Counselling/ counselling ideas may help to cope with the challenges of ‘change’ ‘The more I am willing to be myself in all this complexity of life […] the more I am willing to understand and accept the realities in myself and in the other person […]” Rogers (1961). In order to tackle changes in a client’s life, it is important for the counsellor themselves to be self-aware and have an understanding of others’ values, beliefs and attitudes although they may conflict with their own. The counsellor is there to help the client adapt to these changes, helping clients to push out old information and take in new- this however is also an aspect of change which the counsellor has to help the client pursue whilst keeping ethical and professional boundaries. Changes are accompanied by strong emotions, both negative and positive and counselling is able to support the transition from one state to another. When looking at coping with change it is not possible to ignore some of the events which change our development, life events which cause significant change are called transitions (Jeffery, J in Aldridge, S & Rigby, S 2004).
The most interesting item to me was learning about “Locus of Control” and whether you or the members of your group possess a strong internal or external control. This can really help when determining what type of reward to use in order to motivate members or the group as a whole. How does this knowledge affect the way you interact in groups? It effects my interactions with groups in that I will be more cognizant of the members and group when dealing with incentives to motivate. As stated in our text book Engleberg and Wynn (2010), “Rewards should be associated with worthy behavior and should be
Reflecting on my activities can help me learn from other people’s strategies. Reflections also helps me to find my weakness and strengths so that I can develop and improve on them.

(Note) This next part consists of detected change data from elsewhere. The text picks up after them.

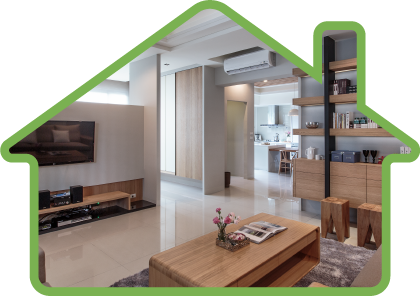
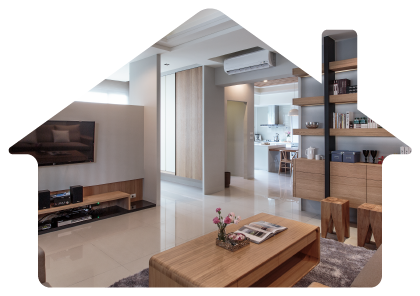
產品與無線生活區塊對調後調整樣式與圖片

Changed region(s): [[0.0, 0.0, 1.0, 1.0]]

diff --git a/templates/project/source/sass/page/_home.scss b/templates/project/source/sass/page/_home.scss
@@ -643,11 +643,13 @@ section {
 }
 .ss {
 	font-size: .75em;
-	color: $white;
+	color: $black-60;
 	padding: 15px 20px;
+	margin-top: 10px;	
 	// margin-bottom: -40px;
 	@include border-radius(5px);
-	border: 1px solid rgba($white,.5);
+	color: $black-60;
+	border: 1px solid $black-20;
 	@extend %center-block;
 	width: 50%;
 }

Reflecting on myself is a complex activity that requires the individual to develop a set skills. When I reflect I stand back and think of situation or problem, gain a new perspective of something and make sense of my experience and construct meaning and knowledge that direct actions in practice. I use evidence to help me to decide on any decisions I make.
Social learning theory suggests that aggression is learnt, by observing others acting aggressively. For the social learning theory an individual would observe a model and try to recreate the models behavior who has repeatedly been reinforced. Before the individual can reinact the aggressive behavior they must form mental representations of it in their mind and commit these to memory. The individual will learn what acts would be rewarded and what acts would be punished and commit this to memory. They must then enable how they will enact these behaviours in their mind and believe that they have a similar ability to the model to be able to have the same effect as the model.
People that influence you, you tend to look up to them and listen to what they have to say and what they do. This would mean you are trying to copy the way they are. You would copy their behaviour and the way they do things and you may copy certain things about them that you never had before. The behaviourist approach is when they learn through punishment and positive reinforcement. If they do something wrong then they get punished for it and get told to do the right thing which will make them learn and remember the right behaviour.